» **WORK ITEM**
Which lines of the data contain the string "aplicación"? Show each of them.

» **INPUT FOR THIS TASK**
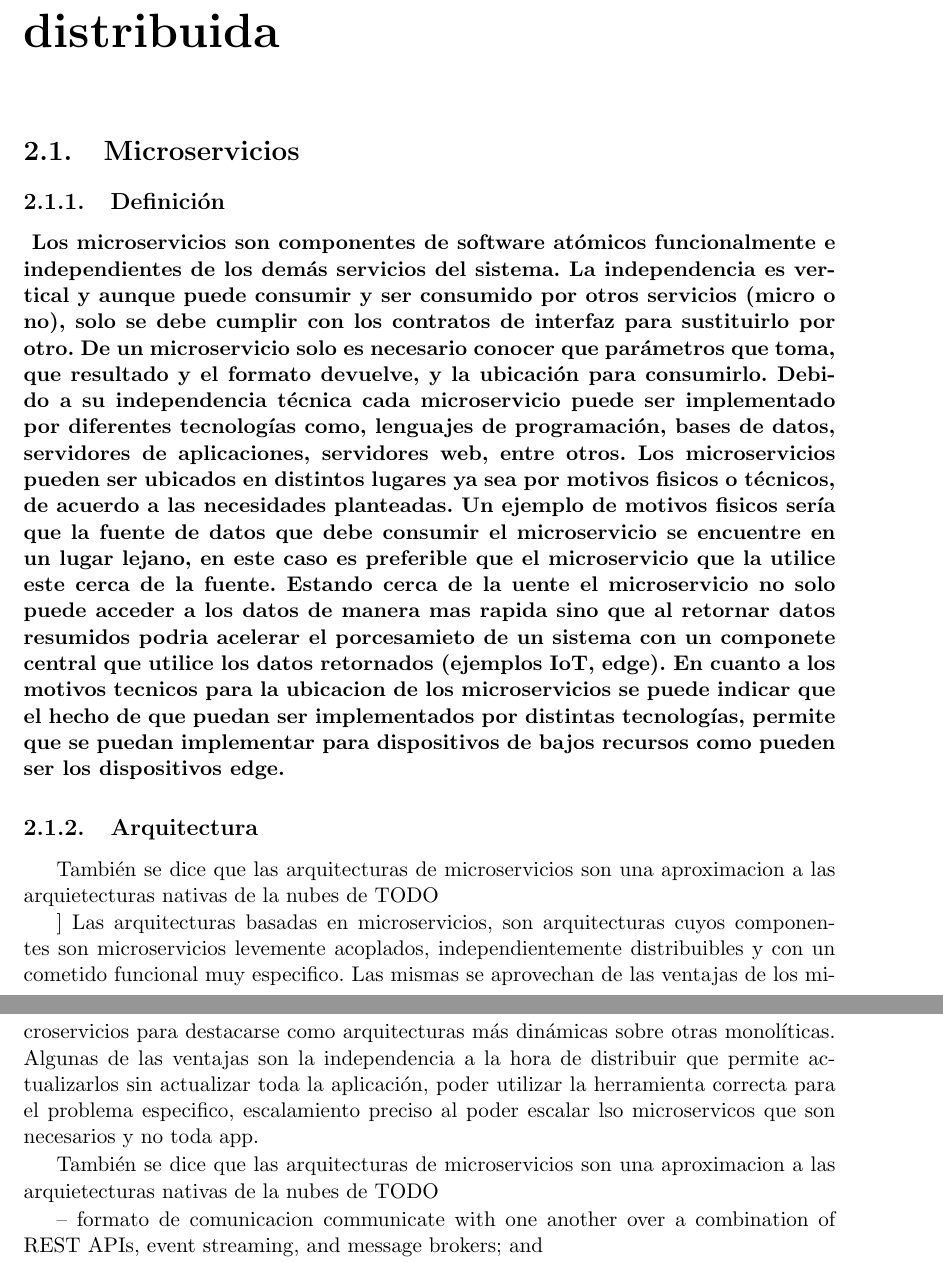
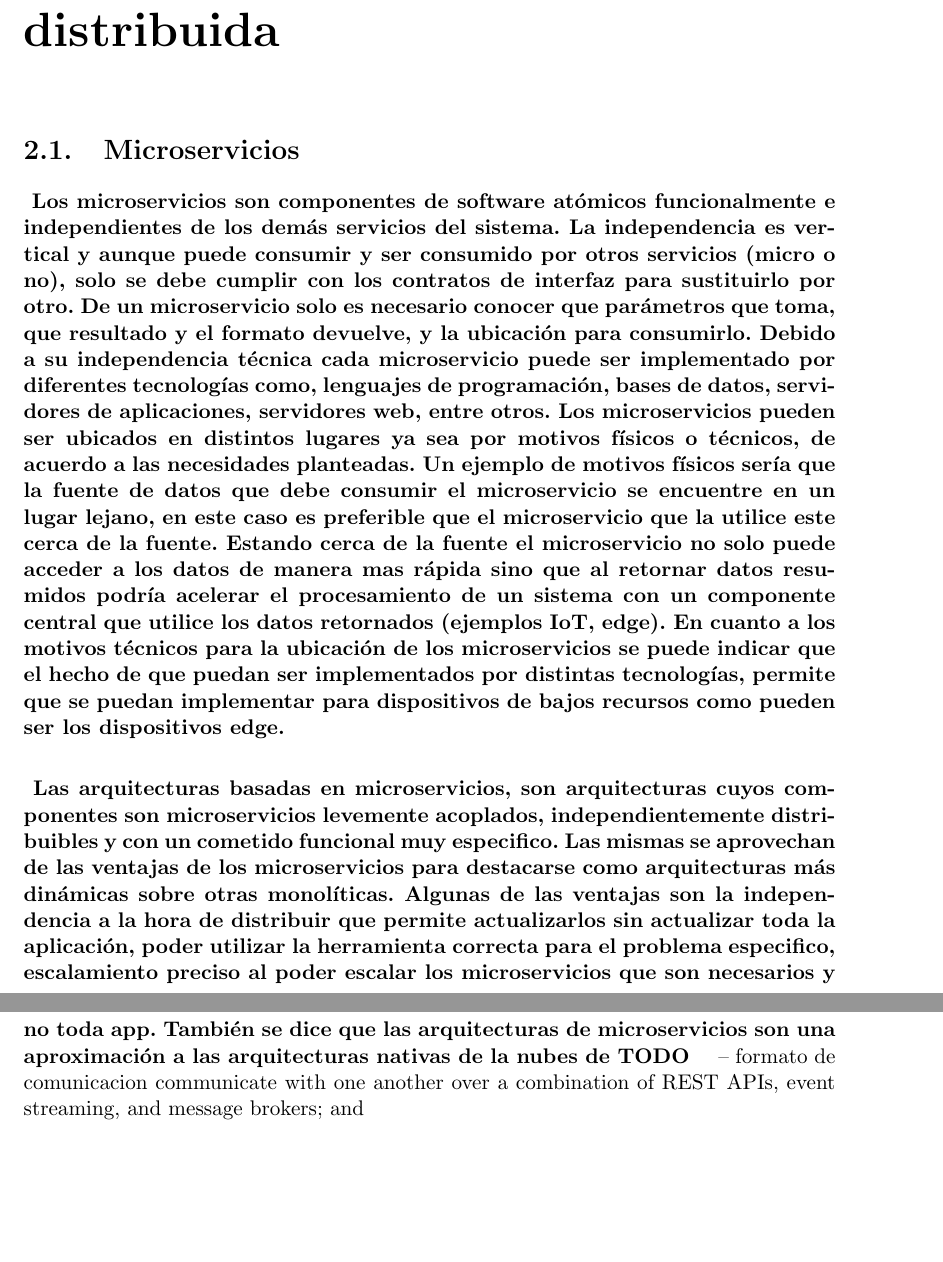
Before and after one commit to sangreaurinegra/ExpComDist, a LaTeX book (index.tex, which reads 2_micro/2_micro_1_micro.tex): two parts of pages 9 and 10 of 49, joined at a grey line, cut so that both start at the same text, the shorter picture padded with empty space. Compiled offline with pdfLaTeX.

Commit message:
correccion comp dede oberleaf

```diff
--- a/2_micro/2_micro_1_micro.tex
+++ b/2_micro/2_micro_1_micro.tex
@@ -1,17 +1,15 @@
 \section{Microservicios}
 
-\subsection{Definición}
 \paragraph{
-    Los microservicios son componentes de software atómicos funcionalmente e independientes de los demás servicios del sistema. La independencia es vertical y aunque puede consumir y ser consumido por otros servicios (micro o no), solo se debe cumplir con los contratos de interfaz para sustituirlo por otro. De un microservicio solo es necesario conocer que parámetros que toma, que resultado y el formato devuelve, y la ubicación para consumirlo. Debido a su independencia técnica cada microservicio puede ser implementado por diferentes tecnologías como, lenguajes de programación, bases de datos, servidores de aplicaciones, servidores web, entre otros. Los microservicios pueden ser ubicados en distintos lugares ya sea por motivos fisicos o técnicos, de acuerdo a las necesidades planteadas. Un ejemplo de motivos fisicos sería que la fuente de datos que debe consumir el microservicio se encuentre en un lugar lejano, en este caso es preferible que el microservicio que la utilice este cerca de la fuente. Estando cerca de la uente el microservicio no solo puede acceder a los datos de manera mas rapida sino que al retornar datos resumidos podria acelerar el porcesamieto de un sistema con un componete central que utilice los datos retornados (ejemplos IoT, edge). En cuanto a los motivos tecnicos para la ubicacion de los microservicios se puede indicar que el hecho de que puedan ser implementados por distintas tecnologías, permite que se puedan implementar para dispositivos de bajos recursos como pueden ser los dispositivos edge.
+    Los microservicios son componentes de software atómicos funcionalmente e independientes de los demás servicios del sistema. La independencia es vertical y aunque puede consumir y ser consumido por otros servicios (micro o no), solo se debe cumplir con los contratos de interfaz para sustituirlo por otro. De un microservicio solo es necesario conocer que parámetros que toma, que resultado y el formato devuelve, y la ubicación para consumirlo.
+    Debido a su independencia técnica cada microservicio puede ser implementado por diferentes tecnologías como, lenguajes de programación, bases de datos, servidores de aplicaciones, servidores web, entre otros. Los microservicios pueden ser ubicados en distintos lugares ya sea por motivos físicos o técnicos, de acuerdo a las necesidades planteadas. Un ejemplo de motivos físicos sería que la fuente de datos que debe consumir el microservicio se encuentre en un lugar lejano, en este caso es preferible que el microservicio que la utilice este cerca de la fuente. Estando cerca de la fuente el microservicio no solo puede acceder a los datos de manera mas rápida sino que al retornar datos resumidos podría acelerar el procesamiento de un sistema con un componente central que utilice los datos retornados (ejemplos IoT, edge). En cuanto a los motivos técnicos para la ubicación de los microservicios se puede indicar que el hecho de que puedan ser implementados por distintas tecnologías, permite que se puedan implementar para dispositivos de bajos recursos como pueden ser los dispositivos edge.
 }
 
-\subsection{Arquitectura}
 \paragraph{
-    Las arquitecturas basadas en microservicios, son arquitecturas cuyos componentes son microservicios levemente acoplados, independientemente distribuibles y con un cometido funcional muy especifico. Las mismas se aprovechan de las ventajas de los microservicios para destacarse como arquitecturas más dinámicas sobre otras monolíticas.
-    Algunas de las ventajas son la independencia a la hora de distribuir que permite actualizarlos sin actualizar toda la aplicación, poder utilizar la herramienta correcta para el problema especifico, escalamiento preciso al poder escalar lso microservicos que son necesarios y no toda app.
-
-    También se dice que las arquitecturas de microservicios son una aproximacion a las arquietecturas nativas de la nubes de TODO
-
+    Las arquitecturas basadas en microservicios, son arquitecturas cuyos componentes son microservicios levemente acoplados, independientemente distribuibles y con un cometido funcional muy especifico.
+    Las mismas se aprovechan de las ventajas de los microservicios para destacarse como arquitecturas más dinámicas sobre otras monolíticas.
+    Algunas de las ventajas son la independencia a la hora de distribuir que permite actualizarlos sin actualizar toda la aplicación, poder utilizar la herramienta correcta para el problema especifico, escalamiento preciso al poder escalar los microservicios que son necesarios y no toda app.
+    También se dice que las arquitecturas de microservicios son una aproximación a las arquitecturas nativas de la nubes de TODO
 }
 
 -- formato de comunicacion communicate with one another over a combination of REST APIs, event streaming, and message brokers; and
```
Also changed, not shown: 2_micro/2_micro_1_micro.tex (2 more changed lines).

» **RESPONSE AREA**
-    Algunas de las ventajas son la independencia a la hora de distribuir que permite actualizarlos sin actualizar toda la aplicación, poder utilizar la herramienta correcta para el problema especifico, escalamiento preciso al poder escalar lso microservicos que son necesarios y no toda app.
+    Algunas de las ventajas son la independencia a la hora de distribuir que permite actualizarlos sin actualizar toda la aplicación, poder utilizar la herramienta correcta para el problema especifico, escalamiento preciso al poder escalar los microservicios que son necesarios y no toda app.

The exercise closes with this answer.